- _TO DO_: Every record that follows should be copied exactly. No picture belongs in the copy.

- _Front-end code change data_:

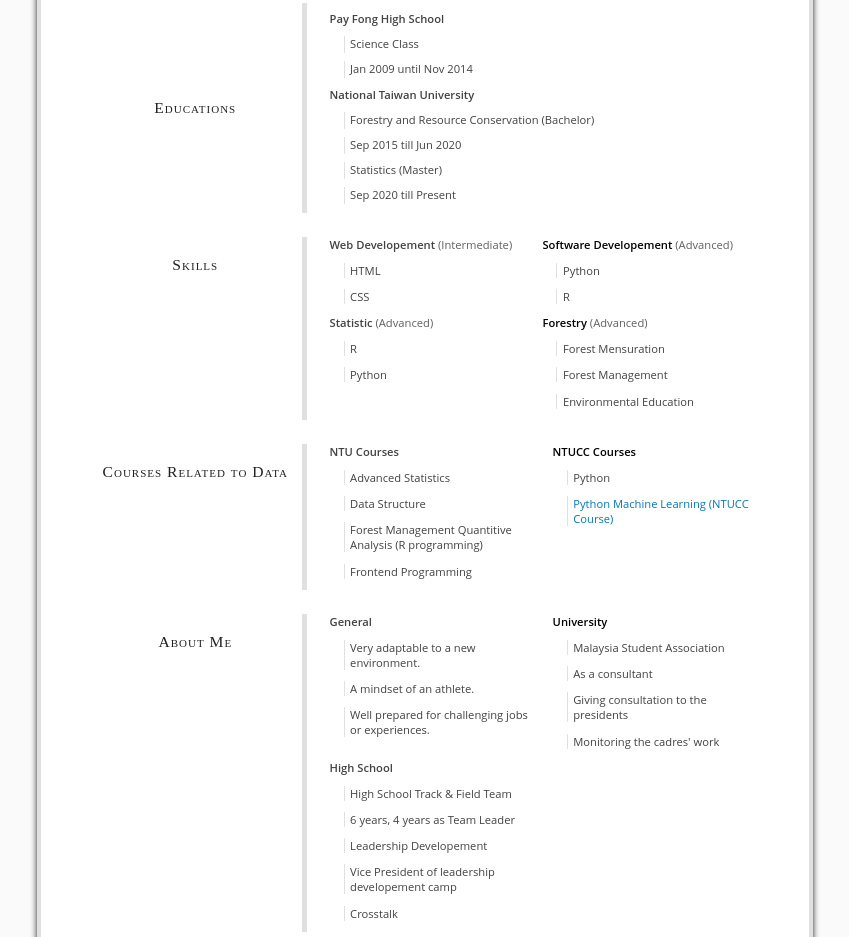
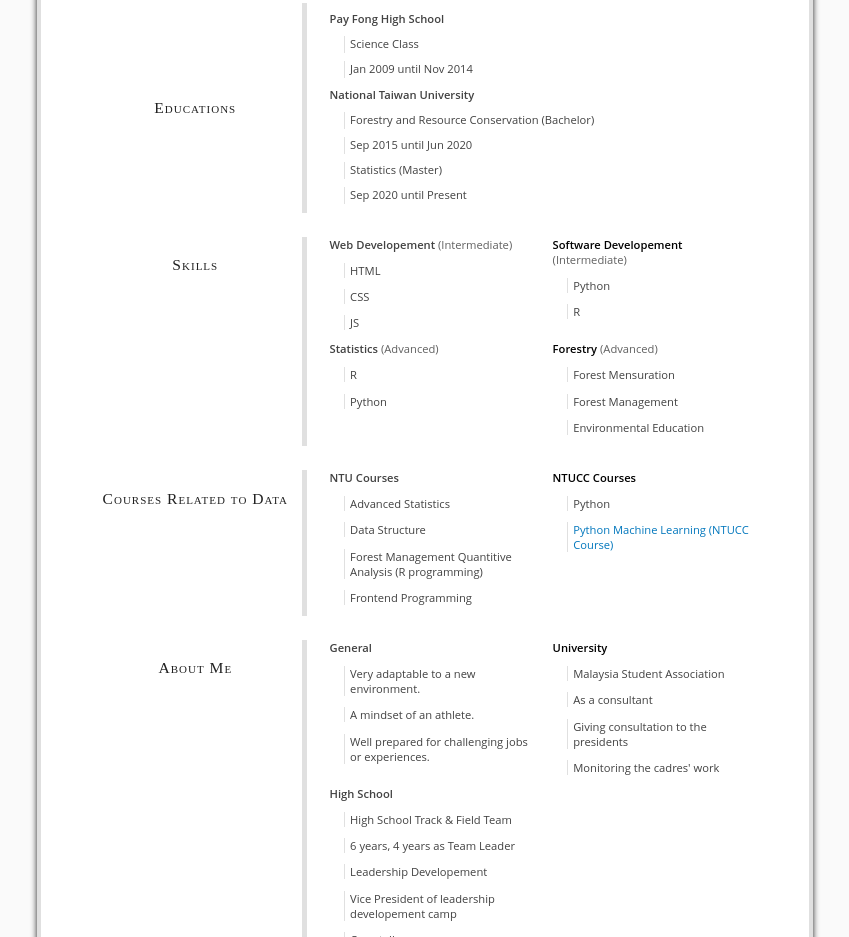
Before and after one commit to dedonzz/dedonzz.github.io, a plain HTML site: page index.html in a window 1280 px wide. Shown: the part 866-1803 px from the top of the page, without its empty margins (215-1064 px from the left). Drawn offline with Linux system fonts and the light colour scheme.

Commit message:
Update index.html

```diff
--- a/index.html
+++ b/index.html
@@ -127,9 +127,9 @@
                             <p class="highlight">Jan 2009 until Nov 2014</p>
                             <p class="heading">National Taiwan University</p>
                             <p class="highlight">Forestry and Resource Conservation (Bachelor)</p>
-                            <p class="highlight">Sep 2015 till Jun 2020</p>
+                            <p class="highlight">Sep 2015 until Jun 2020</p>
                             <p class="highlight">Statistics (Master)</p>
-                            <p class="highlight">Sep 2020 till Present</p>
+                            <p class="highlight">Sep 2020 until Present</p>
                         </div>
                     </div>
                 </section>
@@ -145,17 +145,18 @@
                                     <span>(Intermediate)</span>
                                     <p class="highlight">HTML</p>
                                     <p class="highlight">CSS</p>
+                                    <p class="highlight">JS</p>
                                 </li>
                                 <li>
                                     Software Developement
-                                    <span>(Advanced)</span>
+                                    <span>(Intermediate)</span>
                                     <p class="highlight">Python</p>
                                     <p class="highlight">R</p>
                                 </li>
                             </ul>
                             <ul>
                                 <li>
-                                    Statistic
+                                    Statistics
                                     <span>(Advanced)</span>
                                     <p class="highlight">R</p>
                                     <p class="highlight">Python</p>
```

- _EXPECTED ANSWER_:
Before and after one commit to dedonzz/dedonzz.github.io, a plain HTML site: page index.html in a window 1280 px wide. Shown: the part 866-1803 px from the top of the page, without its empty margins (215-1064 px from the left). Drawn offline with Linux system fonts and the light colour scheme.

Commit message:
Update index.html

```diff
--- a/index.html
+++ b/index.html
@@ -127,9 +127,9 @@
                             <p class="highlight">Jan 2009 until Nov 2014</p>
                             <p class="heading">National Taiwan University</p>
                             <p class="highlight">Forestry and Resource Conservation (Bachelor)</p>
-                            <p class="highlight">Sep 2015 till Jun 2020</p>
+                            <p class="highlight">Sep 2015 until Jun 2020</p>
                             <p class="highlight">Statistics (Master)</p>
-                            <p class="highlight">Sep 2020 till Present</p>
+                            <p class="highlight">Sep 2020 until Present</p>
                         </div>
                     </div>
                 </section>
@@ -145,17 +145,18 @@
                                     <span>(Intermediate)</span>
                                     <p class="highlight">HTML</p>
                                     <p class="highlight">CSS</p>
+                                    <p class="highlight">JS</p>
                                 </li>
                                 <li>
                                     Software Developement
-                                    <span>(Advanced)</span>
+                                    <span>(Intermediate)</span>
                                     <p class="highlight">Python</p>
                                     <p class="highlight">R</p>
                                 </li>
                             </ul>
                             <ul>
                                 <li>
-                                    Statistic
+                                    Statistics
                                     <span>(Advanced)</span>
                                     <p class="highlight">R</p>
                                     <p class="highlight">Python</p>
```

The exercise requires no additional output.